'''

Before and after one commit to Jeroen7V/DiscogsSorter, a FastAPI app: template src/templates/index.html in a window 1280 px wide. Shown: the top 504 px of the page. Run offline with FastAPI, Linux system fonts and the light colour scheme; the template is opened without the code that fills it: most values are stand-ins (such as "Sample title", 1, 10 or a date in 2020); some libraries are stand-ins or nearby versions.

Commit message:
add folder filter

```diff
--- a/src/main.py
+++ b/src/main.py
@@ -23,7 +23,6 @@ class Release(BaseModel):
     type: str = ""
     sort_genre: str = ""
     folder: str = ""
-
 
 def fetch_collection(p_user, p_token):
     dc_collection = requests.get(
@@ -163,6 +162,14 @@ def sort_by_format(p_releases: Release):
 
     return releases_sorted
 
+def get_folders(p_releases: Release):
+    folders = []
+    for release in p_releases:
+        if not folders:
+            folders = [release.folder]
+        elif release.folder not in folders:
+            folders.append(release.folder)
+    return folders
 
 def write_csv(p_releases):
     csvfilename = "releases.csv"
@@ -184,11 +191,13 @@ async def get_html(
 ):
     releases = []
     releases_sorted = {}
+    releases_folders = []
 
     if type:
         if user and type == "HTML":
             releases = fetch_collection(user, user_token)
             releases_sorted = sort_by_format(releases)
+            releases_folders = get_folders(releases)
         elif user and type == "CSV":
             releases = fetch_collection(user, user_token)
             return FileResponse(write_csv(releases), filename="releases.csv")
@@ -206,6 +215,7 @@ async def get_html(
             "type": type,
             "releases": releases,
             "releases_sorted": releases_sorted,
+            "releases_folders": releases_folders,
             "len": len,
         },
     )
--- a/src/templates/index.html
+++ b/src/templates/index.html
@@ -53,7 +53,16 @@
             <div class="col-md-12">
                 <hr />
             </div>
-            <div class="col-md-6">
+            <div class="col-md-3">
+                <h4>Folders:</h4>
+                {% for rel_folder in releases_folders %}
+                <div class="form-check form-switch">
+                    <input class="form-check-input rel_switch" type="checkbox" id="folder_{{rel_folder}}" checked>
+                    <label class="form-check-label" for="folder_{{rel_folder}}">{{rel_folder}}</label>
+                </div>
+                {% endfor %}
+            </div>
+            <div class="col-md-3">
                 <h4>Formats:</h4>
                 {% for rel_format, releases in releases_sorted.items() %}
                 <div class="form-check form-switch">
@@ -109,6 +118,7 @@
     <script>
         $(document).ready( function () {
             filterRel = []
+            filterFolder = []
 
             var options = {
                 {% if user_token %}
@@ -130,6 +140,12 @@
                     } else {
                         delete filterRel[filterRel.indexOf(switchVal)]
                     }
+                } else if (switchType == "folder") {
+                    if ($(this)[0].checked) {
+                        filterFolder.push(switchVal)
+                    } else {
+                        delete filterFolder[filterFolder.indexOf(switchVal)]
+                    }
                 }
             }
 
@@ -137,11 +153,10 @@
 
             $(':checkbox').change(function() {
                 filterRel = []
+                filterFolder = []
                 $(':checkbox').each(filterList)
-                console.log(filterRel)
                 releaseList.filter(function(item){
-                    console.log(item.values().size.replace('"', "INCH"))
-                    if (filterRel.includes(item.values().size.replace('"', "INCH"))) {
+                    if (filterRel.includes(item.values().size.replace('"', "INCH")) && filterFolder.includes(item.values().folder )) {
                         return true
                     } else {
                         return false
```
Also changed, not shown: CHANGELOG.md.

'''
'''

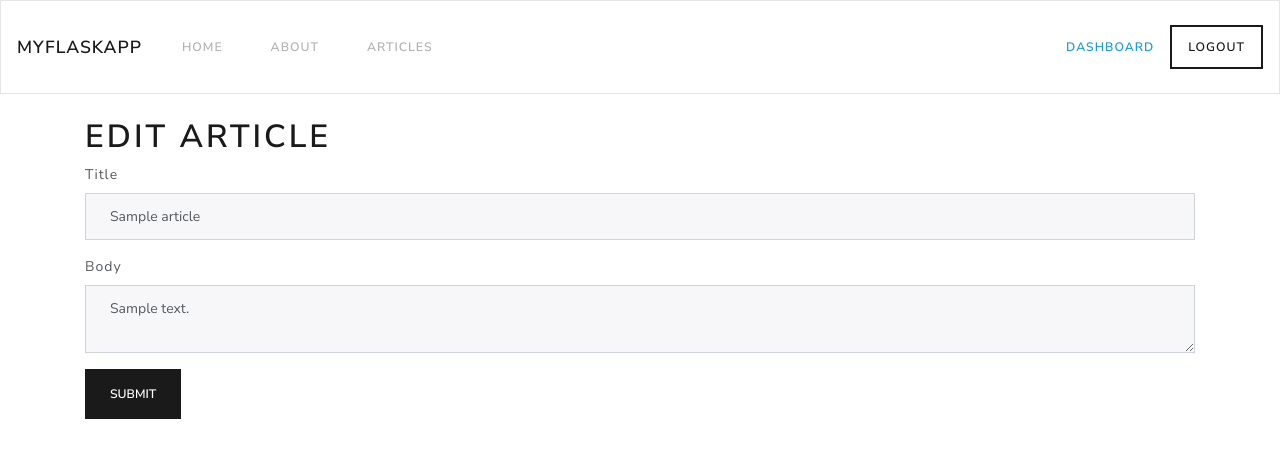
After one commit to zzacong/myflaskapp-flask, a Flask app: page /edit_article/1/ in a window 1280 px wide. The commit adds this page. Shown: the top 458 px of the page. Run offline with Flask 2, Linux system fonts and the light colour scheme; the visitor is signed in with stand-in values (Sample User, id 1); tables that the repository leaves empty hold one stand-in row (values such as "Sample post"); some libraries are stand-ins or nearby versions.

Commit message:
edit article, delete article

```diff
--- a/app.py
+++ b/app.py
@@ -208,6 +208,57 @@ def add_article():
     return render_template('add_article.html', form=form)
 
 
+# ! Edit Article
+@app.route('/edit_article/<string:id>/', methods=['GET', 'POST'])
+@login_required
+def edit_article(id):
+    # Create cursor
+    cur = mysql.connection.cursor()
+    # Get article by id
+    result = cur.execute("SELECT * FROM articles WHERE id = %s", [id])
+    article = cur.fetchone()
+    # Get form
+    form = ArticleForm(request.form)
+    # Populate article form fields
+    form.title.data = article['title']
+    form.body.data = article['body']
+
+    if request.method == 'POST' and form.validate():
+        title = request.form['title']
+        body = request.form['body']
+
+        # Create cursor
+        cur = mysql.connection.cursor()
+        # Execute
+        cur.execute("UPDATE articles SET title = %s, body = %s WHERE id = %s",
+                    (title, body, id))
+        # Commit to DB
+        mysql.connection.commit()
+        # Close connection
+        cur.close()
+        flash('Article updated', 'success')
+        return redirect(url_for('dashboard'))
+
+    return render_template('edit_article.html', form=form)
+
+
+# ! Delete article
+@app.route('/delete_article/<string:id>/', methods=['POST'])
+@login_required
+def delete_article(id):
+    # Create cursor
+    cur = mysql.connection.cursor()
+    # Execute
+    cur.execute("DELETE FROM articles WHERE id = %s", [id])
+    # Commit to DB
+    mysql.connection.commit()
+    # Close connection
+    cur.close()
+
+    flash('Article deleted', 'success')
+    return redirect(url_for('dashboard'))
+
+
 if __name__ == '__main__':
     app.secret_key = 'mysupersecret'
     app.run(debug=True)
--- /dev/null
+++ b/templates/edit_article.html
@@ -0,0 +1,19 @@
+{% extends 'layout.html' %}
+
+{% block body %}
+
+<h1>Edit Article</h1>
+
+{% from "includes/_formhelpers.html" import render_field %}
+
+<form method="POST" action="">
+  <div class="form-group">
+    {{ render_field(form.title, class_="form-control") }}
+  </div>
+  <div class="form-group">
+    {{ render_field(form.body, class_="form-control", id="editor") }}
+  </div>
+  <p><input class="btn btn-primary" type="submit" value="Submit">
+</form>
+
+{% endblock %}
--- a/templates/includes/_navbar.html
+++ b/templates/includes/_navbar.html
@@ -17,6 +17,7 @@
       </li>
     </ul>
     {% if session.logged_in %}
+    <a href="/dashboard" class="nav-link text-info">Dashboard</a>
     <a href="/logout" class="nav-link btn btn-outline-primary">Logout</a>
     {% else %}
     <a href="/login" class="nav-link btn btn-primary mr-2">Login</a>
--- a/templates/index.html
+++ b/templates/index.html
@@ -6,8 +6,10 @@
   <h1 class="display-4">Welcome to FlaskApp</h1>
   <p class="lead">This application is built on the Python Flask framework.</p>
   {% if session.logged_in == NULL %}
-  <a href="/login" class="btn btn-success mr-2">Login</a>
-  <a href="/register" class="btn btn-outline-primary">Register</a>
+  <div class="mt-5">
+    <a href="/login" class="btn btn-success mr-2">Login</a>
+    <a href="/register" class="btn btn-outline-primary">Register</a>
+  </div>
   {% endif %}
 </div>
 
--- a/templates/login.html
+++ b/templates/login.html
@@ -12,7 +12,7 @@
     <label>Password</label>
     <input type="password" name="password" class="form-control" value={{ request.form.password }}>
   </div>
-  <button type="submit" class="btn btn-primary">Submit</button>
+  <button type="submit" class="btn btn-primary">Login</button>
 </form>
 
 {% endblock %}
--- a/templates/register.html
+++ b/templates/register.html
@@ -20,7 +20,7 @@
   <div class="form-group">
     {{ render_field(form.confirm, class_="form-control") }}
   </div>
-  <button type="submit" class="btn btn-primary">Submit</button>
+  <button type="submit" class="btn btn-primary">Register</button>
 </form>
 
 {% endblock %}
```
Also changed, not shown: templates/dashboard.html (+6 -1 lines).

'''

Task objective — Your answer should be one number: how many lines in the preceding listing hold "body".

Result of the exercise — 6